There was an Apple II in my third-grade classroom. We used it to play Oregon Trail. Then it died.
Therein lies the problem with iPads in high school: devices break. When Apple announced digital textbooks for primary schools via iBooks 2 this morning, the first thing I thought was: Oh, God, what about the hardware? I've done hard, rewarding time in public schools. Both my parents were high-school teachers and I've chaired the PTA at my children's public grade school and can say with certainty that the best software in the world won't make it practical to deploy fleets of Apple products (or any single piece of hardware) in public schools in the near future. I wish that weren't true.
The first barrier is cost, and it's an obvious one. Public schools in California, where I live, face such gigantic budget cuts that even if books cost only $15 apiece, it's more likely that any given school will choose to stick with a 10-year-old textbook than buy an entirely new library. Families in my district, which is lucky enough to benefit from local taxes keeping class size down, still find themselves footing the bill for copy paper and markers in classrooms. Our fundraisers aim to keep the art teacher employed. Fancy technology is laughably remote to us.
But let's say, for the sake of argument, that a midsize high school of 700 students pursued a grant to outfit the school with iPads. For schools, grants are easier to come by for one-time investments than for day-to-day maintenance, so a savvy school theoretically could coax a foundation into writing a check to iPad-up the entire institution. (If Apple is smart, it will use some sort of Oprah moment at its rumored February iPad event to seed the market with free, lighter-weight iPad models for a number of schools.)
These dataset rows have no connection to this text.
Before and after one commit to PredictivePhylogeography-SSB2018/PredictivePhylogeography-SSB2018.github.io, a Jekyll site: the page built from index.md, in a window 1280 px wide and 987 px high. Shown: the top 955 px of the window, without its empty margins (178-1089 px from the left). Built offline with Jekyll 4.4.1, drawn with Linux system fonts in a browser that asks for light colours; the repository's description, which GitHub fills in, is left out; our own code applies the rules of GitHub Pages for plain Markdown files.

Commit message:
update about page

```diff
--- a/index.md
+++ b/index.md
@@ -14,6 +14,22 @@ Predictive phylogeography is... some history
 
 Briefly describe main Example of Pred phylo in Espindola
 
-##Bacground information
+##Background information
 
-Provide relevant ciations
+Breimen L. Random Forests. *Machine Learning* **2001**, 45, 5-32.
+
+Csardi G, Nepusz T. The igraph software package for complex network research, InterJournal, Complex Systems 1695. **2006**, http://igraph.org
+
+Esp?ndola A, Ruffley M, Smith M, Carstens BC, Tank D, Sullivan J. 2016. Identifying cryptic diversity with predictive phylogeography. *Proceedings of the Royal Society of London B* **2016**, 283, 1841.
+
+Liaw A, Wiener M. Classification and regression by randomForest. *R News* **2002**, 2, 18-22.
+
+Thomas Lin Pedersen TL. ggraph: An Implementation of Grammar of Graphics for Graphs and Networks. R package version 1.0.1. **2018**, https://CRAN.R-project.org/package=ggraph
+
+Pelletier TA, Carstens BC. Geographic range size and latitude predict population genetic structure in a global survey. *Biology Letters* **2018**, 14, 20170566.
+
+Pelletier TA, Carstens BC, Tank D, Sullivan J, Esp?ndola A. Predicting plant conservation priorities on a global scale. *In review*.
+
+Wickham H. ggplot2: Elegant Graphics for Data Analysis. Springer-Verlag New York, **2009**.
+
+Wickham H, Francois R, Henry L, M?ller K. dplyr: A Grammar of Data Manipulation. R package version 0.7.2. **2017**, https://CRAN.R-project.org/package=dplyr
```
At current iPad prices, that grant would have to start at $350,000, and that's just for the hardware. The acquisition of a new fleet of high-school biology textbooks alone, at Apple's quoted $15 prices, would cost an additional $10,500. To outfit the entire school with every book would cost hundreds of thousands more. $500,000 grants exist, sure, but it takes a Herculean effort from a team of (usually volunteer) grant writers to secure them.
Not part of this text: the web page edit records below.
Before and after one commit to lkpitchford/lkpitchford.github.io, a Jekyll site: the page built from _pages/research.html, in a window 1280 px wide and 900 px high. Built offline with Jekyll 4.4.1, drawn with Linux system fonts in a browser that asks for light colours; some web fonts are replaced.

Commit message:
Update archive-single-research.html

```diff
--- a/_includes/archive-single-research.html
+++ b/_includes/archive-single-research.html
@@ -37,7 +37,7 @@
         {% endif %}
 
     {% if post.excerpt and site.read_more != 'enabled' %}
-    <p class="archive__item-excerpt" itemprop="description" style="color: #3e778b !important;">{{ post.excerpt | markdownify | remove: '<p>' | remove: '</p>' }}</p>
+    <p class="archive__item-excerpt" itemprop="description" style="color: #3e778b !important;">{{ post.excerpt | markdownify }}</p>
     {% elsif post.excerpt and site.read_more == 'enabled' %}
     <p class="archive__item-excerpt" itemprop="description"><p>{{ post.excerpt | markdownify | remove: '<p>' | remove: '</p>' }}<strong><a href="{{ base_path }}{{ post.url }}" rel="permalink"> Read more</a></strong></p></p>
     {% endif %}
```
What is the life span of any piece of hardware used heavily by children? I'm going to throw out a number--let's say three years (which I actually think is optimistic given how easy it is to break an iPad screen). What happens when new technology supplants the current crop of iPads? Does the district employ a computer maintenance technician to fix broken-down iPads? We just lost the school nurse at our school, so I'm guessing no.
I predict that technology will simply grow old, and the school will struggle with crashing tablets or dying battery life until it abandons the fleet of iPads altogether and goes back to its more out-of-date textbooks. I've seen it happen before. The public school that my kids go to changed its name a decade ago after receiving a giant, technology-based grant to become a "communications magnet" focused on the technology of media. The principal later told me that the effort it took to maintain the granted PCs and their network was unsustainable and that, ultimately, the project distracted the school from its core mission: teaching children.
My father-in-law volunteers his time in a California school maintaining its computers. The school relies on donations to keep the fleet filled out, and while most of the computers run Windows XP Pro (not that ancient), the machines are mostly 3-or-4-year-old Pentium 4-based rigs, and there's no prospect of replacing them with dual-core chips anytime soon.
I wish I weren't so skeptical. I would love to see my kids go to a high school outfitted with technology that helps them learn from the most current versions of any book. Perhaps a private school would have the funding to make iPad textbooks a reality. But I believe in public schools, and public schools need more teachers, more basics. It will be an uphill battle to outfit them all with tablets.